  • BorderlineBorderline Posts: 4,238
    Your plan sounds fine. Be generous with mulching. Two inches would be ideal. Bark chip is good for long term planting. Not familiar with water retaining crystals. Sounds like a waste of time for these shrubs. So long as each root ball has been loosened, or even cut/slashed around the base and sides, and the soil has been loosened by digging around to the depth of around a foot. Then mixed with some compost, they should settle in well. 

    If the plants are not very bushy, you can give them a light trim now. You can give them another trim in late spring next year to keep them bushy and encourage further branching. Growth rate all depends on your local conditions, but it's very possible they will reach 5-6 ft in 2 years if all goes well.
  • Thanks Borderline, good to know I'm on the right tracks.  So as we have had a splash of rain, is now a good time to plant them or should I wait until later October or doesn't it matter particularly?

    Thoughts on future watering - an irrigation pipe (particularly for) under the tree-covered sectiion
  • BorderlineBorderline Posts: 4,238
    I don't have experience with irrigation pipes, but if you don't have the time to water, then that can be an option. A good drench with a hose around the base of each plant once every week in summer in the evenings or early mornings to get the best of the water. A little more often if temperatures are consistently hot. In the autumn and spring, you can ease off a bit. Only need to water when there has been no rain for weeks on end. 
  • Okay, think I can manage once a week watering in the dry season.  Reckon if they've survived this year they'll be ok, especially as I am starting to put the care plan into action. 

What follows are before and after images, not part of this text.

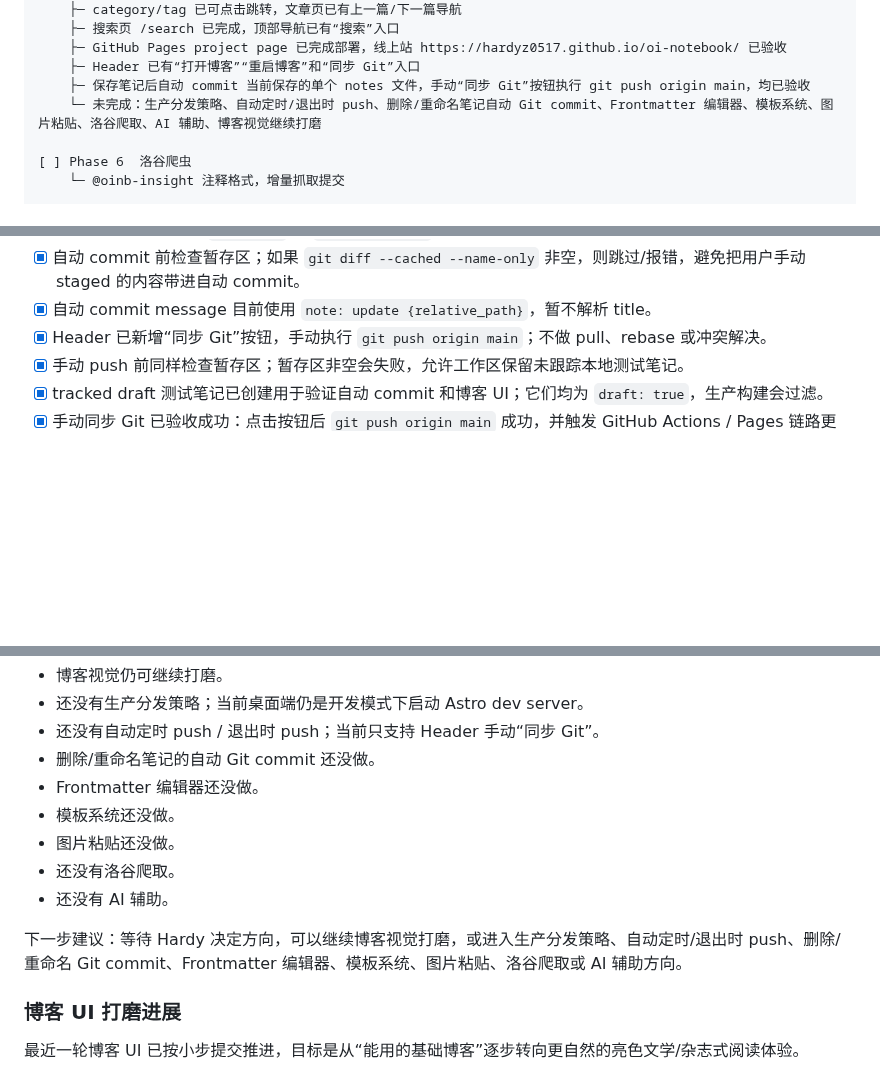
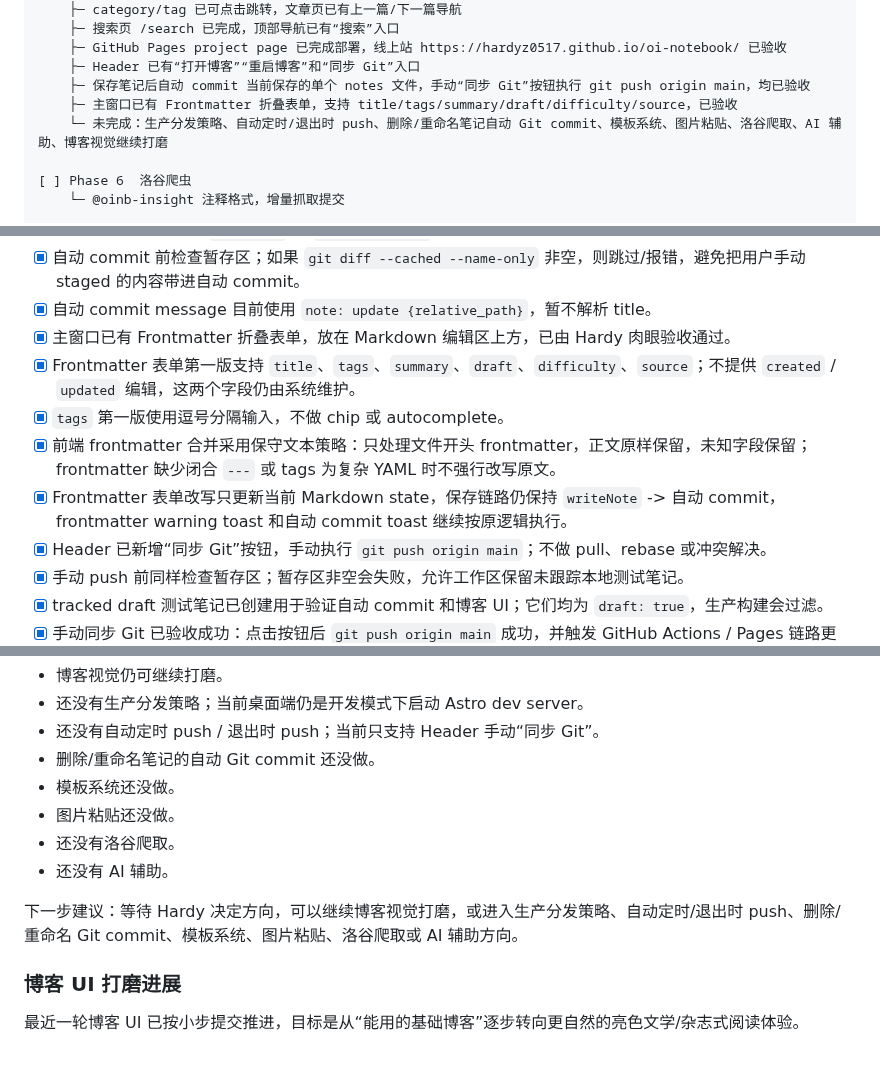
Before and after one commit to hardyz0517/oi-notebook, a Markdown page: docs/HANDOFF.md, 3 parts joined by grey strips. Drawn GitHub-style; blank space fills up the shorter version.

Commit message:
docs: record frontmatter form

```diff
--- a/docs/HANDOFF.md
+++ b/docs/HANDOFF.md
@@ -100,7 +100,8 @@
     ├─ GitHub Pages project page 已完成部署，线上站 https://hardyz0517.github.io/oi-notebook/ 已验收
     ├─ Header 已有“打开博客”“重启博客”和“同步 Git”入口
     ├─ 保存笔记后自动 commit 当前保存的单个 notes 文件，手动“同步 Git”按钮执行 git push origin main，均已验收
-    └─ 未完成：生产分发策略、自动定时/退出时 push、删除/重命名笔记自动 Git commit、Frontmatter 编辑器、模板系统、图片粘贴、洛谷爬取、AI 辅助、博客视觉继续打磨
+    ├─ 主窗口已有 Frontmatter 折叠表单，支持 title/tags/summary/draft/difficulty/source，已验收
+    └─ 未完成：生产分发策略、自动定时/退出时 push、删除/重命名笔记自动 Git commit、模板系统、图片粘贴、洛谷爬取、AI 辅助、博客视觉继续打磨
 
 [ ] Phase 6  洛谷爬虫
     └─ @oinb-insight 注释格式，增量抓取提交
@@ -404,6 +405,11 @@ Phase 5 已从“第一刀初始化”推进到本地开发闭环，并完成 Gi
 - [x] 自动 commit 不使用 `git add .` 或 `git add notes/`，只允许提交当前保存的单个 notes pathspec。
 - [x] 自动 commit 前检查暂存区；如果 `git diff --cached --name-only` 非空，则跳过/报错，避免把用户手动 staged 的内容带进自动 commit。
 - [x] 自动 commit message 目前使用 `note: update {relative_path}`，暂不解析 title。
+- [x] 主窗口已有 Frontmatter 折叠表单，放在 Markdown 编辑区上方，已由 Hardy 肉眼验收通过。
+- [x] Frontmatter 表单第一版支持 `title`、`tags`、`summary`、`draft`、`difficulty`、`source`；不提供 `created` / `updated` 编辑，这两个字段仍由系统维护。
+- [x] `tags` 第一版使用逗号分隔输入，不做 chip 或 autocomplete。
+- [x] 前端 frontmatter 合并采用保守文本策略：只处理文件开头 frontmatter，正文原样保留，未知字段保留；frontmatter 缺少闭合 `---` 或 tags 为复杂 YAML 时不强行改写原文。
+- [x] Frontmatter 表单改写只更新当前 Markdown state，保存链路仍保持 `writeNote` -> 自动 commit，frontmatter warning toast 和自动 commit toast 继续按原逻辑执行。
 - [x] Header 已新增“同步 Git”按钮，手动执行 `git push origin main`；不做 pull、rebase 或冲突解决。
 - [x] 手动 push 前同样检查暂存区；暂存区非空会失败，允许工作区保留未跟踪本地测试笔记。
 - [x] tracked draft 测试笔记已创建用于验证自动 commit 和博客 UI；它们均为 `draft: true`，生产构建会过滤。
@@ -504,13 +511,12 @@ Phase 5 已从“第一刀初始化”推进到本地开发闭环，并完成 Gi
 - 还没有生产分发策略；当前桌面端仍是开发模式下启动 Astro dev server。
 - 还没有自动定时 push / 退出时 push；当前只支持 Header 手动“同步 Git”。
 - 删除/重命名笔记的自动 Git commit 还没做。
-- Frontmatter 编辑器还没做。
 - 模板系统还没做。
 - 图片粘贴还没做。
 - 还没有洛谷爬取。
 - 还没有 AI 辅助。
 
-下一步建议：等待 Hardy 决定方向，可以继续博客视觉打磨，或进入生产分发策略、自动定时/退出时 push、删除/重命名 Git commit、Frontmatter 编辑器、模板系统、图片粘贴、洛谷爬取或 AI 辅助方向。
+下一步建议：等待 Hardy 决定方向，可以继续博客视觉打磨，或进入生产分发策略、自动定时/退出时 push、删除/重命名 Git commit、模板系统、图片粘贴、洛谷爬取或 AI 辅助方向。
 
 ### 博客 UI 打磨进展
 
```
Also changed, not shown: other parts of docs/HANDOFF.md (+2 -2 lines).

    So I have now trimmed away at new growth for the surviving plants - the 5ft ones.  However I am having trouble makng the final cut down in height - 4 ft seems too radical.  Some of the plants have gained about 10" this year so it can't be all bad . . .  can it?  Will a more severe cut pay dividends - they are reasonably bushy lower down
  • FairygirlFairygirl west central ScotlandPosts: 35,520
    Cutting back quite hard pays dividends, especially if they have a decent medium to grow in. Difficult to judge without seeing them though  :)
    There's a house near me which has a  mature hedge along the [main] road boundary. When it was being sold [must be around ten years ago] the owners put in another one to give a bit of privacy to the back garden, as it's a corner site. They bought 5 or 6 foot ones. They still look pretty awful, as they've never been pruned, and basically still look much the same as they did when they were planted.
    We have good conditions here for laurel, and the other hedge is really sturdy and dense. It proves the point that a good prune really benefits them  :)
    It's a place where beautiful isn't enough of a word....


  • BorderlineBorderline Posts: 4,238
    Might be a good idea to see a photo of them now to judge. At this time of year, you can leave it till next year in spring to prune back, so not the end of the world if you don't prune back now.
  • So this is how they turned recently - guess this was a water issue - now trimmed a bit


    This is after a bit of a trim and some digging of the earth around the bases and adding some goodness out of the composter, will add a layer of grass cuttings soon.  One of them was looking quite poorly so I cut it right down to green, healthy bark level


    For context, all sitting under the trees which I will cut back to give them more light and rain.  This last photo is facing pretty much North so they do get light from the South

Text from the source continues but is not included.